Chemists find way to unboil egg; pave way for reduced cost of cancer treatment


Chemists over at University of California, Irvine and those from South Australia’s Flinders University have found a way to unboil a hen egg – the process and technique they claim will dramatically reduce not only costs cancer treatment but also food production and all areas of biotechnology related to proteins.

“Yes, we have invented a way to unboil a hen egg,” said Gregory Weiss, UCI professor of chemistry and molecular biology & biochemistry. “In our paper, we describe a device for pulling apart tangled proteins and allowing them to refold. We start with egg whites boiled for 20 minutes at 90 degrees Celsius and return a key protein in the egg to working order.”

Using a urea substance, Weiss and his colleagues re-created a clear protein lysozyme by liquefying the boiled egg white.

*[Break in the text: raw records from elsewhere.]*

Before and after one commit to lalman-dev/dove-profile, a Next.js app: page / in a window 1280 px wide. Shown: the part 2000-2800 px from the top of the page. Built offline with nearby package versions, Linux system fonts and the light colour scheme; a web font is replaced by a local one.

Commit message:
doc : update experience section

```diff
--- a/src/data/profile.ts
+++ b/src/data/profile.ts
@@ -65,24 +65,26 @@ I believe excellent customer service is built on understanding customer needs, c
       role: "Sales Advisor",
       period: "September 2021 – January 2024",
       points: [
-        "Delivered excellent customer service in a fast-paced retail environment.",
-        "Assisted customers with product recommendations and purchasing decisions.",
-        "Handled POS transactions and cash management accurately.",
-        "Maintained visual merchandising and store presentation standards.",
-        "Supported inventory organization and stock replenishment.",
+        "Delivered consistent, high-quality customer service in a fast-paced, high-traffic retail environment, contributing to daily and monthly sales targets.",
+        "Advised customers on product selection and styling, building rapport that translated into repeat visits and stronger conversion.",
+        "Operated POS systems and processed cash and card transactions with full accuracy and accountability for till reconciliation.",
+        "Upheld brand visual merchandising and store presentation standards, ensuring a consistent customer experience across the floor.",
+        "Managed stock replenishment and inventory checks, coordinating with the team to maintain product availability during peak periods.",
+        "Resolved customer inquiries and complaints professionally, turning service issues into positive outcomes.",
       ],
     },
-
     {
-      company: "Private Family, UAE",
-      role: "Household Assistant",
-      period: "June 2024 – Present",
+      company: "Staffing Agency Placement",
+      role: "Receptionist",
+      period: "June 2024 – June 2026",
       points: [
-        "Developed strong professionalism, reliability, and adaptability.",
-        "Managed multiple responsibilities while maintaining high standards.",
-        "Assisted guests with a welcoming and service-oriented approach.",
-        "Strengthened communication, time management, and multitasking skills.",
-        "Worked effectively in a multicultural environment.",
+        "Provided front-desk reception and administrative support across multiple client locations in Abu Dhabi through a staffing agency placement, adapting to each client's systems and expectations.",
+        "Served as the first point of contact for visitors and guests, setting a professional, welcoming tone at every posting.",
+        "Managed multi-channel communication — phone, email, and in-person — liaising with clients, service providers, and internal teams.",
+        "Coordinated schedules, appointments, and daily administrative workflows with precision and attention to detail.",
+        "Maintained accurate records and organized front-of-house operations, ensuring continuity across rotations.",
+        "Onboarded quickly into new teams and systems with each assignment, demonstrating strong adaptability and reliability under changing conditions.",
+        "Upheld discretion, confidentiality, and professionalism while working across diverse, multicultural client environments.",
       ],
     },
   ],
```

The protein bits are still balled up into unusable masses and to get them in proper order scientists used a vortex fluid device designed by Professor Colin Raston’s laboratory at South Australia’s Flinders University.

Using the device, shear stress within thin, microfluidic films is applied to the balled up proteins forcing them back into untangled, proper form.

Weiss said that the reason for processing the egg was to demonstrate how powerful the process they invented is. Weiss added that other methods are expensive and time-consuming while their process is cost effective and reduced cost many folds.

“This method could transform industrial and research production of proteins,” the researchers wrote in the study published in the journal ChemBioChem.

For example, pharmaceutical companies currently create cancer antibodies in expensive hamster ovary cells that do not often misfold proteins.

The ability to quickly and cheaply re-form common proteins from yeast or E coli bacteria could potentially streamline protein manufacturing and make cancer treatments more affordable, researchers said.